Remember how Doctor Spock and Captain Kirk, in the Enterprise, were always running into alien life forms? I don’t believe they ever explained, exactly, how the plug uglies they encountered happened to be up there (or maybe I missed that episode). Did they evolve from monkeys just as we did? Very homely ones? Were their planets colonized by refugees from Earth who, under the constant bombardment of gamma rays on Alpha Four, began to look like they had a case of bad stage makup?

Maybe there’s another explanation for how alien civilizations get their start. Two researchers at the University of Hong Kong say the “building blocks of life” are everywhere, waiting for the deft touch of nature (or, if you prefer,the finger of God) to turn them into living cells.

They (the researchers) say stars make a petroleum like substance which is full of complex organic molecules. Aromatic rings, even. This  “Star Goo”, eventually, spreads throughout space.

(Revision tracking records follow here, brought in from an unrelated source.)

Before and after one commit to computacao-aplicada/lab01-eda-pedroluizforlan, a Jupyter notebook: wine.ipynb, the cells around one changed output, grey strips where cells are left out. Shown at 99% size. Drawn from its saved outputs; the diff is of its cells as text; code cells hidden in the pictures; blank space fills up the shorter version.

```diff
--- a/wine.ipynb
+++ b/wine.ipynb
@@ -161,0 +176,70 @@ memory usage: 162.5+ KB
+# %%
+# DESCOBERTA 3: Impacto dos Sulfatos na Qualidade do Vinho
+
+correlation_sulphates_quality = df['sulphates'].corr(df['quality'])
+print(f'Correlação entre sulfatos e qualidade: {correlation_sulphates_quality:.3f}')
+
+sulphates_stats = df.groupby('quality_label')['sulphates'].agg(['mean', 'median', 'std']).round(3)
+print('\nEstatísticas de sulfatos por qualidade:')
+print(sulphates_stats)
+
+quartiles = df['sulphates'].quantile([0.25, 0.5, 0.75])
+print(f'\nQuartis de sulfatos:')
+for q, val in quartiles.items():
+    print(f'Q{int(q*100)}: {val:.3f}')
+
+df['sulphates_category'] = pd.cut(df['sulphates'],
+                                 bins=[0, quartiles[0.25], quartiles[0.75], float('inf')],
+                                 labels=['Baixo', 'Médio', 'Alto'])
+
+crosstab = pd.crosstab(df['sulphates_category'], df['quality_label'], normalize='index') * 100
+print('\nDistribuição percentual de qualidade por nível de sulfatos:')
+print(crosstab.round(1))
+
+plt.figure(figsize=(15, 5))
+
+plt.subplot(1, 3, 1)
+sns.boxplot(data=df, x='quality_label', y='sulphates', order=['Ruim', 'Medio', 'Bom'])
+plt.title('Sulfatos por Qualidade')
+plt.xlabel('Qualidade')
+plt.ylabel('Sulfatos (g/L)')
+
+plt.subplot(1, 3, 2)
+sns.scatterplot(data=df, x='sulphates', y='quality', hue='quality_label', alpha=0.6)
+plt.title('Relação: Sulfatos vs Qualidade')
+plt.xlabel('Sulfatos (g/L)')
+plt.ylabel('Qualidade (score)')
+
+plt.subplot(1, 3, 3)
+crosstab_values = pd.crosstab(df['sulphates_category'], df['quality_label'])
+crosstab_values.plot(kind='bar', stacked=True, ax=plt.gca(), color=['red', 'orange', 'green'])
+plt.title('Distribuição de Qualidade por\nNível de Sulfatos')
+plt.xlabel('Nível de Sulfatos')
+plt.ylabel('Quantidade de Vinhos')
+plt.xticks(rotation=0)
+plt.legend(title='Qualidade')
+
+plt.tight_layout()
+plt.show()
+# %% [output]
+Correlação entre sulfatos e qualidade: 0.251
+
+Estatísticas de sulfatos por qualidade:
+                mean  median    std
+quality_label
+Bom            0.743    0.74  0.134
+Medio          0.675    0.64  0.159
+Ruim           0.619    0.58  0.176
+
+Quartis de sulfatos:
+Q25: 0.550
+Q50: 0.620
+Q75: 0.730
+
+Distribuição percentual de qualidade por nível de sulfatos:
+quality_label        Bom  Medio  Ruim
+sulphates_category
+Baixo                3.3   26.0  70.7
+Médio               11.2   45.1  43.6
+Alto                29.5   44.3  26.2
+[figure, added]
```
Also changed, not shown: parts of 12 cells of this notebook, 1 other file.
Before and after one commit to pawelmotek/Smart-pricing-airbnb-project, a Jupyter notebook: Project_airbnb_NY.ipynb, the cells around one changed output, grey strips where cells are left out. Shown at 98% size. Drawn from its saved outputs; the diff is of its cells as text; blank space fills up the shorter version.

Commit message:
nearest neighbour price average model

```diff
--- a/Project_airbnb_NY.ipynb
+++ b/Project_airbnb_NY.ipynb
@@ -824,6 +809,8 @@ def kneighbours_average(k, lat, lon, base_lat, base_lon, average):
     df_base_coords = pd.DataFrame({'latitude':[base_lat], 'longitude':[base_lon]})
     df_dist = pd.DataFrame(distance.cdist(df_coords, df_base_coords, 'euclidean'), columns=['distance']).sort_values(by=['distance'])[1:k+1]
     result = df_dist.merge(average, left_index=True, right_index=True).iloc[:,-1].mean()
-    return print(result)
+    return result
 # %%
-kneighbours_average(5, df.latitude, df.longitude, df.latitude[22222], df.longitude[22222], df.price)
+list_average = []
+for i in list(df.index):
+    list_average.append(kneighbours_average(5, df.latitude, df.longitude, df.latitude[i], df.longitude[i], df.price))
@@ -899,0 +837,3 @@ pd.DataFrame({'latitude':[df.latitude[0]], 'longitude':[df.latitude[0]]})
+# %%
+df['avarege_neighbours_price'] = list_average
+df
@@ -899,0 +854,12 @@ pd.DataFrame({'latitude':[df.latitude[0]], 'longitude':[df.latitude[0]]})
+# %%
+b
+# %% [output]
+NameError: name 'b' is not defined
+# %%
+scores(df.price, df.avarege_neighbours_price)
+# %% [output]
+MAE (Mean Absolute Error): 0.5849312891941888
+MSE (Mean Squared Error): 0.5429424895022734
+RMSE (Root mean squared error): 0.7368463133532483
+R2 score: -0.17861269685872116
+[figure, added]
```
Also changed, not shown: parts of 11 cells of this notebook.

The last time we watched life get started – um that would be the first time too – it happened in the wink of an eye. A cosmic eye, anyway. Since we know there are lots of planets and lots of water out there and, now,  thanks to Kwok and Yong Zhang , we know that every star in every galaxy contains  an E Z STARTER KIT FOR LIFE , it’s a good bet that there are plenty of living creatures to be found.


Doesn’t that just suck?  Living creatures inhabiting biological niches throughout this busy universe, and, yet, we continue our lonely existence with no practical way to know who or what is out there? Life everywhere but “not a single drop to drink”?

As it were.

For a while, the SETI Project seemed like it might come up with something but it’s beginning to dawn on some that we’re probably barking up the wrong antenna. Our own civilization sends out very few stray radio waves anymore.  More underground cables. Less antennas. If it’s like that, upstairs, this is bad news for SETI.

Sad, I suppose, although, maybe it’s good for us to figure things out on our own. And, maybe, we’re better off without yet another higher power. Heaven KNOWS we’re having enough problems with the lower ones.

Get this though. There may BE a way to sniff out another civilization. Wouldn’t aliens, independently, come up with the idea of artificial light? Just like we did? It makes sense.   Abraham Loeb and Edwin Turner think so. Loeb (Harvard) and Turner (Princeton) feel that a well lit alien city could be detected with a sensitive telescope. It would have to be  more sensitive than anything we have now but, with the right filters, a new generation of telescopes might do the trick.

At least, that’s the theory.


Image by Mister SASB